      • Jane Akre June 11, 2017 at 9:21 pm - Reply

        Wow- Are you talking about the EHCD? What hair dye…. what happened? Geeezzz

      • Regina H June 12, 2017 at 8:25 am - Reply

        Oh Goodness, like Jane ask…what Hair Dye ?
        I use hair dye all the time so Iam VERY INTERESTED.

  10. John Elias January 29, 2017 at 10:16 am - Reply

    Polypropylene mesh was used to repair a right side hernia six years ago as I suffer from Multiple Chemical Sensitivity and could not afford the biological mesh
    Apart from constant pain over these years in 2016 a tumour was discovered in my cecum and removed together with a few feet of bowel and
    over 20 lymph glands. I believe that it was the proximity of this foreign object that caused the inflammation and cancer
    Today I am informed that pig skin mesh costs ten times as much

  11. Lori January 31, 2017 at 7:57 pm - Reply

    How many of our lives do they need to ruin before this becomes unacceptable? I will never be the same. Thank God I have a loving and understanding husband. We are still young and a part of our life was taken away because of PPL. Apart that should still be there at our young age. The pain, constant infections, the hole left at the top of my vagina that will never close or heal. How many years has this taken from my life? It’s just not fair!

  12. Regina H June 12, 2017 at 8:31 am - Reply

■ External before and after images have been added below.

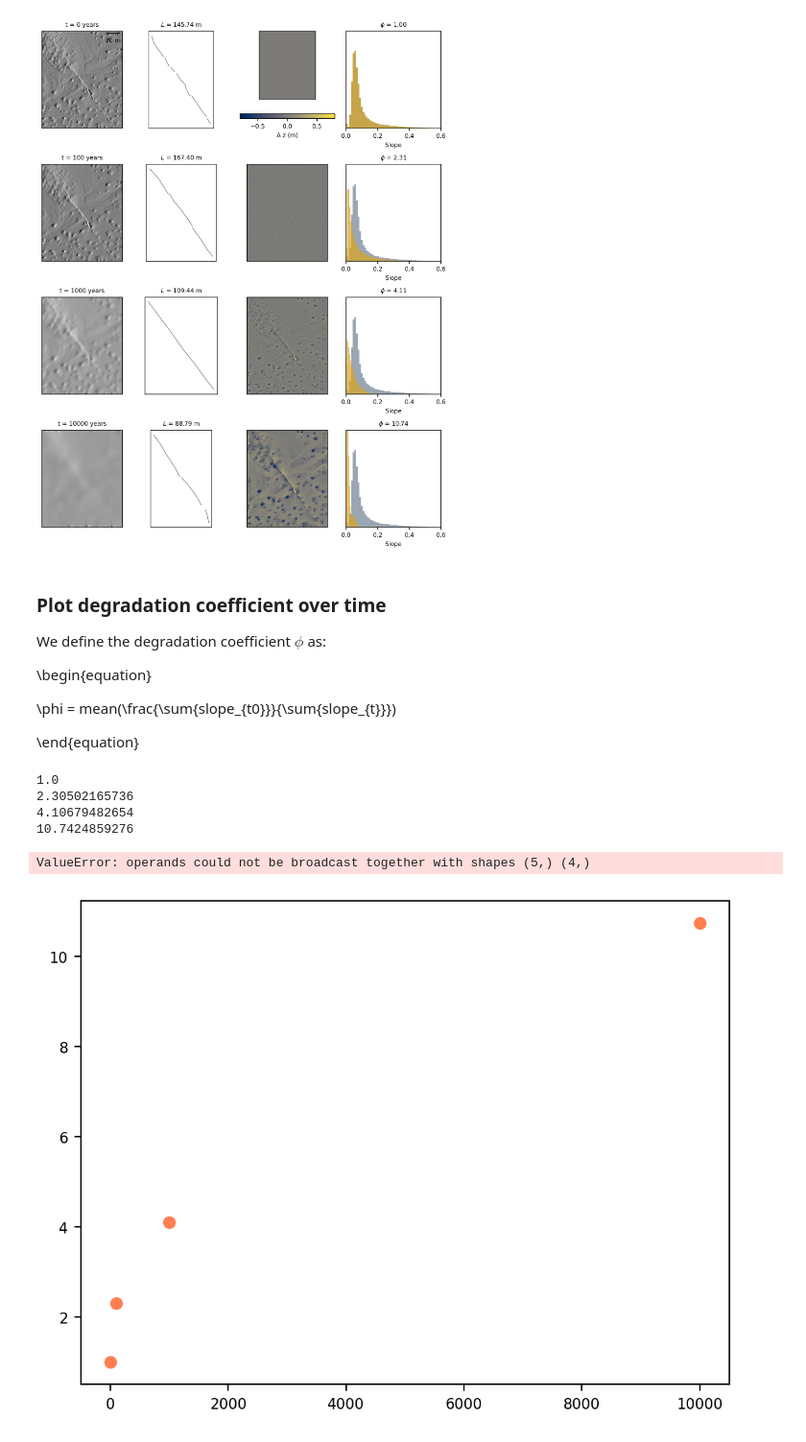
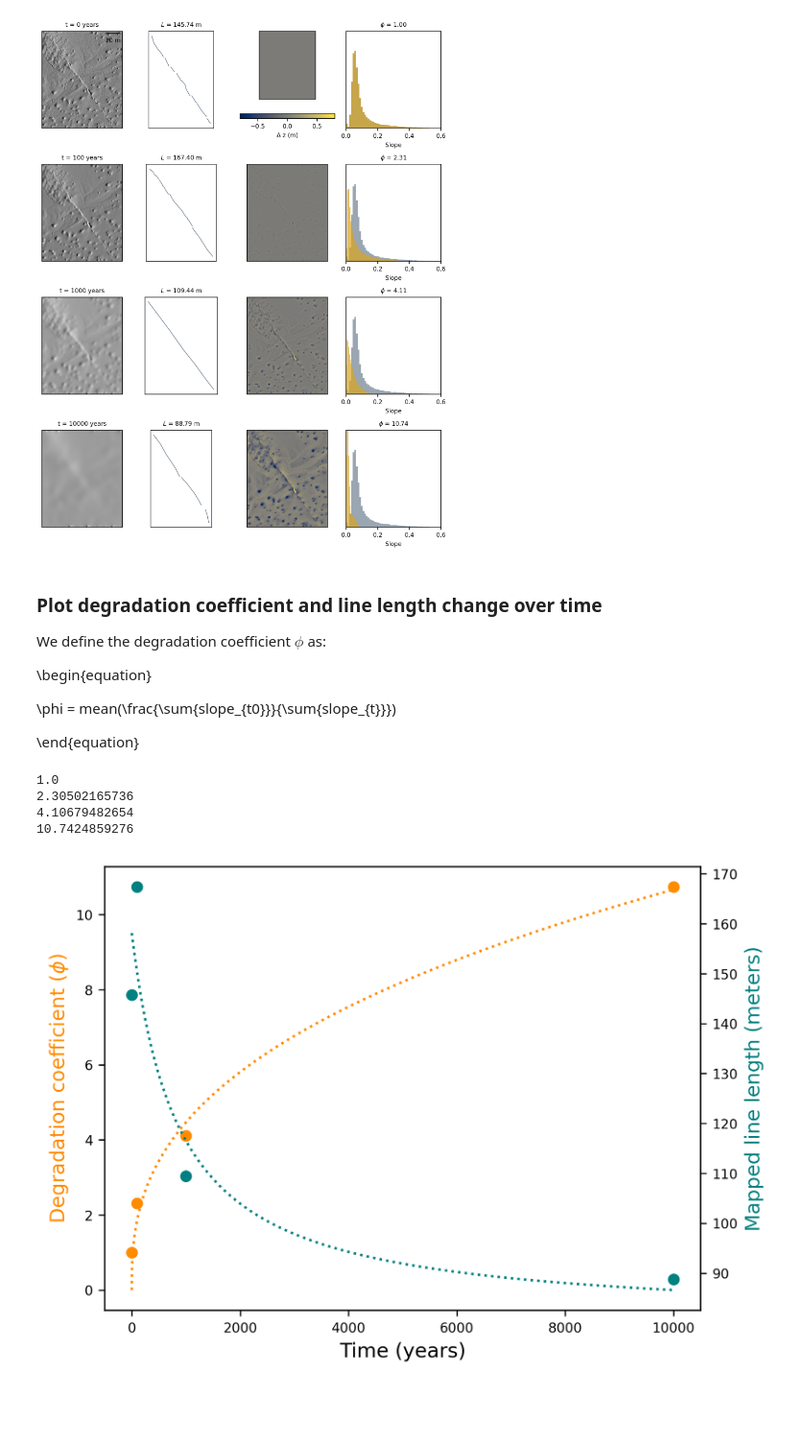
Before and after one commit to absrp/landscape_evolution_PFDHA, a Jupyter notebook: information_loss_analysis.ipynb, the cells around one changed output. Shown at 96% size. Cells and saved outputs as stored; diff of their text form; code cells hidden in the pictures; blank space fills up the shorter version.

Commit message:
plotting degradation coefficient and line length over time

```diff
--- a/information_loss_analysis.ipynb
+++ b/information_loss_analysis.ipynb
@@ -45,6 +45,7 @@ fig, ax = plt.subplots(
 
 # sort shapefiles in order for plotting later
 shapefiles_sorted = sorted(shapefiles, key=lambda x: int(x.split("_")[1].split(".")[0]))
+line_length = [] # for later plot
 
 # landlab grid from DEM
 mg, z = read_esri_ascii(DEM_name, name='topographic__elevation')
@@ -117,6 +118,7 @@ for p in range(max(n_iter)+1):
         gdf['length'] = gdf.geometry.length
         total_length = gdf.geometry.length.sum()
         ax[plot_counter,1].set_title(r"$L$ = {:.2f} m".format(total_length),fontsize=8)
+        line_length.append(total_length)
         plot_counter += 1
     g = mg.calc_grad_at_link(z)
     qs[mg.active_links] = -D * g[mg.active_links]
@@ -156,7 +158,7 @@ plt.savefig(txtname)
 # %% [output]
 [figure]
 # %% [markdown]
-### Plot degradation coefficient over time
+### Plot degradation coefficient and line length change over time
 
 We define the degradation coefficient $\phi$ as:
 
@@ -166,9 +168,7 @@ We define the degradation coefficient $\phi$ as:
 
 \end{equation}
 # %%
-fig= plt.figure(
-    dpi=200,
-)
+fig, ax1 = plt.subplots(dpi=300)
 
 # landlab grid from DEM
 mg, z = read_esri_ascii(DEM_name, name='topographic__elevation')
@@ -183,42 +183,57 @@ D = 0.001  # m2/yr transport rate
 dt = 0.2 * mg.dx * mg.dx / D # time step is 5 years
 mg.set_closed_boundaries_at_grid_edges(True, False, True, False)
 qs = mg.add_zeros('sediment_flux', at='link')
 
-# run model over time
 coeff_t = []
-
+ax2 = ax1.twinx()
+plot_counter = 0
 for p in range(max(n_iter)+1):
     if np.any(p == n_iter):
         slope_t = mg.calc_slope_at_node(z)
         slope_t = np.array(slope_t)
         ratio = slope_t0/slope_t
         ratio = ratio[np.logical_not(np.isnan(ratio))]
         ratio = np.mean(ratio)
         info_loss= ratio
-        print(info_loss)
         coeff_t.append(info_loss)
-        plt.scatter(p*dt,info_loss,color='coral')
+        ax1.scatter(p*dt,info_loss,color='darkorange')
+        ax2.scatter(p*dt,line_length[plot_counter],color='teal')
+        plot_counter += 1
+
     g = mg.calc_grad_at_link(z)
     qs[mg.active_links] = -D * g[mg.active_links]
     dzdt = -mg.calc_flux_div_at_node(qs)
     z[mg.core_nodes] += dzdt[mg.core_nodes] * dt
 
-def func(x,a,c):
+
+def func_deg_coeff(x,a,c):
     return x**a * c
 
-time = np.zeros(5)
+def func_line_length(x,a,b,c):
+    return b - (c * x) / (x + a)
+
+time = np.zeros(4)
 for n in range(len(n_iter)):
     time[n] = n_iter[n]*dt
-popt, pcov = curve_fit(func, time, coeff_t)
+
+popt_deg, pcov_deg = curve_fit(func_deg_coeff, time, coeff_t)
+popt_line, pcov_line= curve_fit(func_line_length, time, line_length)
+
 x = np.linspace(min(time),max(time),10000)
-plt.plot(x,func(x, *popt),color='slategrey',linestyle=':')
-plt.ylabel('Degradation coefficient ($\phi$)')
-plt.xlabel('Time (years)')
+
+
+ax1.plot(x,func_deg_coeff(x, *popt_deg),color='darkorange',linestyle=':')
+ax2.plot(x,func_line_length(x, *popt_line),color='teal',linestyle=':')
+ax1.set_ylabel('Degradation coefficient ($\phi$)',c='darkorange',fontsize=12)
+ax1.set_xlabel('Time (years)',fontsize=12)
+ax2.set_ylabel('Mapped line length (meters)',c='teal',fontsize=12)
+#ax2.set_ylim(min(line_length), max(line_length))
+
+
 plt.show()
 # %% [output]
 1.0
 2.30502165736
 4.10679482654
 10.7424859276
-ValueError: operands could not be broadcast together with shapes (5,) (4,)
-[figure, old version]
+[figure, new version]
```
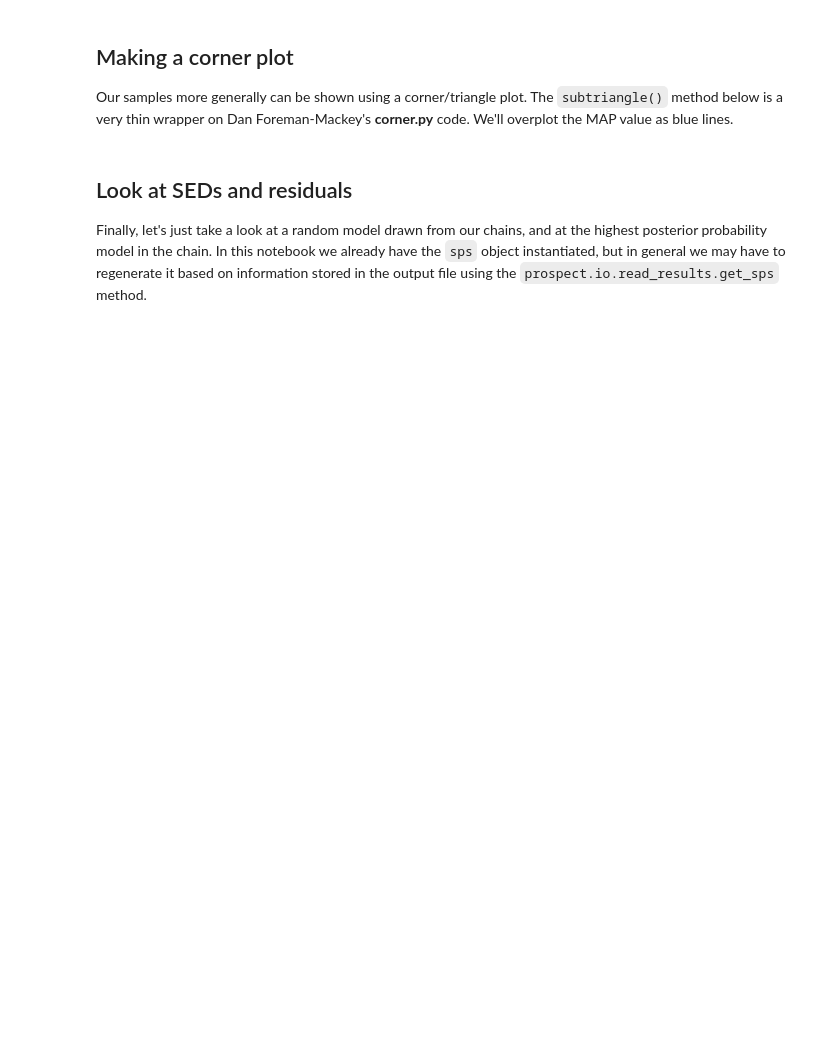
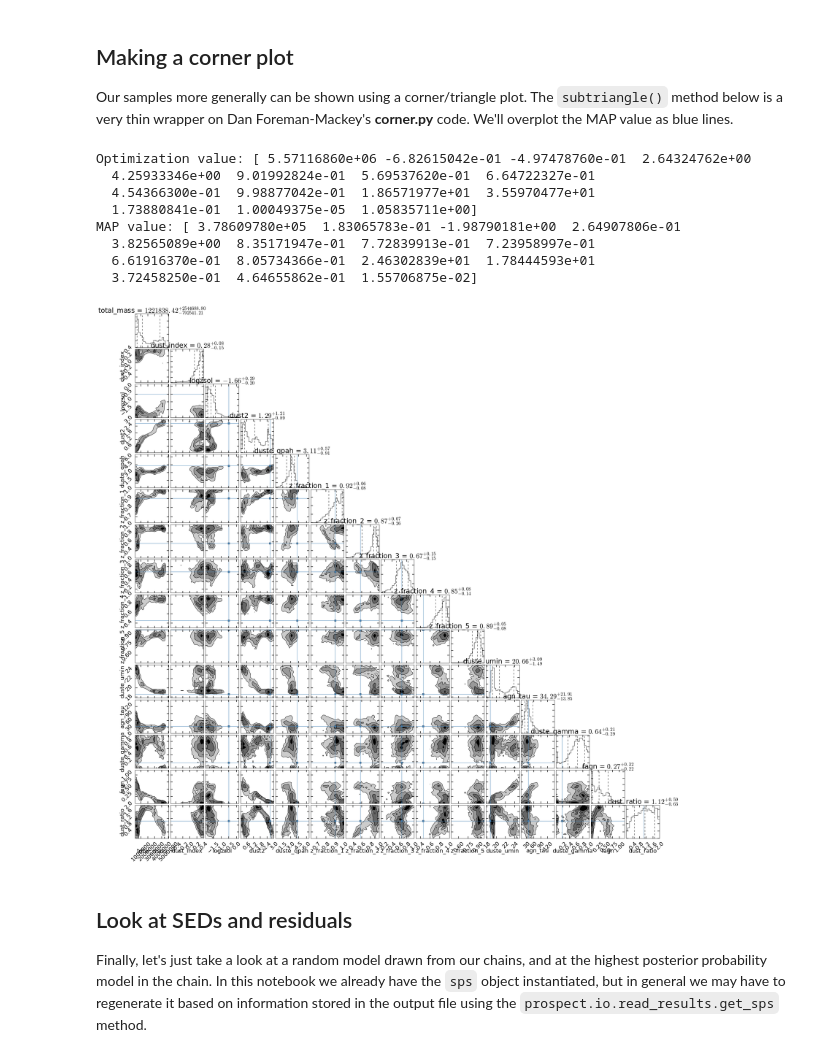
Before and after one commit to legolason/test_prospector_alpha, a Jupyter notebook: InteractiveDemo_guo.ipynb, the cells around one changed output. Saved outputs shown, nothing was run; the diff lists cells and outputs as text; code cells hidden in the pictures; blank space fills up the shorter version.

```diff
--- a/InteractiveDemo_guo.ipynb
+++ b/InteractiveDemo_guo.ipynb
@@ -647,10 +693,10 @@ In this example we will look at the *emcee* results file that we created, but yo
 In this notebook we have already defined the `model` (and `sps`) object, but in general one will want to recreate it.  *Prospector* allows you to do this by storing the `build_model` and `build_sps` code as text in the HDF5 file -- this is possible with the use of *parameter files* and command line operation.
 # %%
 import prospect.io.read_results as reader
-results_type = "dynesty" # | "dynesty"
+results_type = "emcee" # | "dynesty"
 # grab results (dictionary), the obs dictionary, and our corresponding models
 # When using parameter files set `dangerous=True`
-result, obs, _ = reader.results_from("demo_{}_mcmc.h5".format(results_type), dangerous=False)
+result, obs, _ = reader.results_from("demo_{}_mcmc_myobj.h5".format(results_type), dangerous=False)
 
 #The following commented lines reconstruct the model and sps object,
 # if a parameter file continaing the `build_*` methods was saved along with the results
@@ -674,20 +724,30 @@ Our samples more generally can be shown using a corner/triangle plot.  The `subt
 # %%
 # maximum a posteriori (of the locations visited by the MCMC sampler)
 imax = np.argmax(result['lnprobability'])
 if results_type == "emcee":
     i, j = np.unravel_index(imax, result['lnprobability'].shape)
     theta_max = result['chain'][i, j, :].copy()
     thin = 5
 else:
     theta_max = result["chain"][imax, :]
     thin = 1
 
 print('Optimization value: {}'.format(theta_best))
 print('MAP value: {}'.format(theta_max))
 
 
 cornerfig = reader.subcorner(result, start=0, thin=thin, truths=theta_best,
-                             fig=subplots(12,12,figsize=(27,27))[0])
+                             fig=subplots(15,15,figsize=(27,27))[0])
+# %% [output]
+Optimization value: [ 5.57116860e+06 -6.82615042e-01 -4.97478760e-01  2.64324762e+00
+  4.25933346e+00  9.01992824e-01  5.69537620e-01  6.64722327e-01
+  4.54366300e-01  9.98877042e-01  1.86571977e+01  3.55970477e+01
+  1.73880841e-01  1.00049375e-05  1.05835711e+00]
+MAP value: [ 3.78609780e+05  1.83065783e-01 -1.98790181e+00  2.64907806e-01
+  3.82565089e+00  8.35171947e-01  7.72839913e-01  7.23958997e-01
+  6.61916370e-01  8.05734366e-01  2.46302839e+01  1.78444593e+01
+  3.72458250e-01  4.64655862e-01  1.55706875e-02]
+[figure, added]
 # %% [markdown]
 ## Look at SEDs and residuals
 Finally, let's just take a look at a random model drawn from our chains, and at the highest posterior probability model in the chain.  In this notebook we already have the `sps` object instantiated, but in general we may have to regenerate it based on information stored in the output file using the `prospect.io.read_results.get_sps` method.
```
Also changed, not shown: parts of 15 cells of this notebook.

    Iam so sorry you are having to deal with this. I also am going thru what you are. After being Widowed very young I was single for 17yrs. Remarried 4 yrs ago and Praise God for a Loving Caring man because those things we should be sharing have been taken away. I will keep you in my prayers and continue to hold your husband up as well !!

  13. Michele N September 5, 2017 at 5:57 am - Reply

    Hello, I had double and Diep Flap reconstruction in Feb 2017. I’m waiting to have MRI to confirm a hernia. Anytime I bend over, I feel like something is in the way in my lower left abdomen. Very painful. My plastic surgeon has suggested a general surgeon to join him in 2nd phase of reconstruction to repair hernia with mesh. After doing some research I know I don’t want this mesh in my body. Are there any other options to this polypropylene mesh? I read about “tissue-to-tissue” repair, but sounds like it’s only used for certain hernias. And if they can perform this surgery, I’m curious as to what the sutures are made of. I appreciate any help and direction. Thank you, Michele

    • Jane Akre September 5, 2017 at 10:31 am - Reply

      Michele- Yes there are alternatives to mesh if you are a candidate. Let me run your question by Dr. Bendavid and I will post the answer here. He is a non-mesh surgeon at Shouldice Hospital in Toronto… please stay tune. Here is his answer:

      Robert Bendavid
      10:53 AM (0 minutes ago)

      to me
      Hello Jane

      Michelle likely had bilateral mastectomies for breast cancer. In the creation of a TRAM (here called a Diep), muscle is taken from the lower part of the abdomen and swung up to the breast area with its blood supply for the reconstruction of an artificial breast. The donor site invariably develops a hernia because a significant portion of the lower abdominal wall is removed.
      This is an issue she has to discuss with a general surgeon/plastic surgeon she trusts. I would also recommend she talks to former patients who had the procedure done. I personally feel it is a high price to pay because the defect left behind in the abdominal wall can be large and demand mesh for replacement. Mesh is no longer as benign as we thought it to be originally.
      The patient must also discuss the issue with her partner since that is where the problem may also lie! I hope the patient finds a balance with the choices. Kind regards. Robert.

Leave A Comment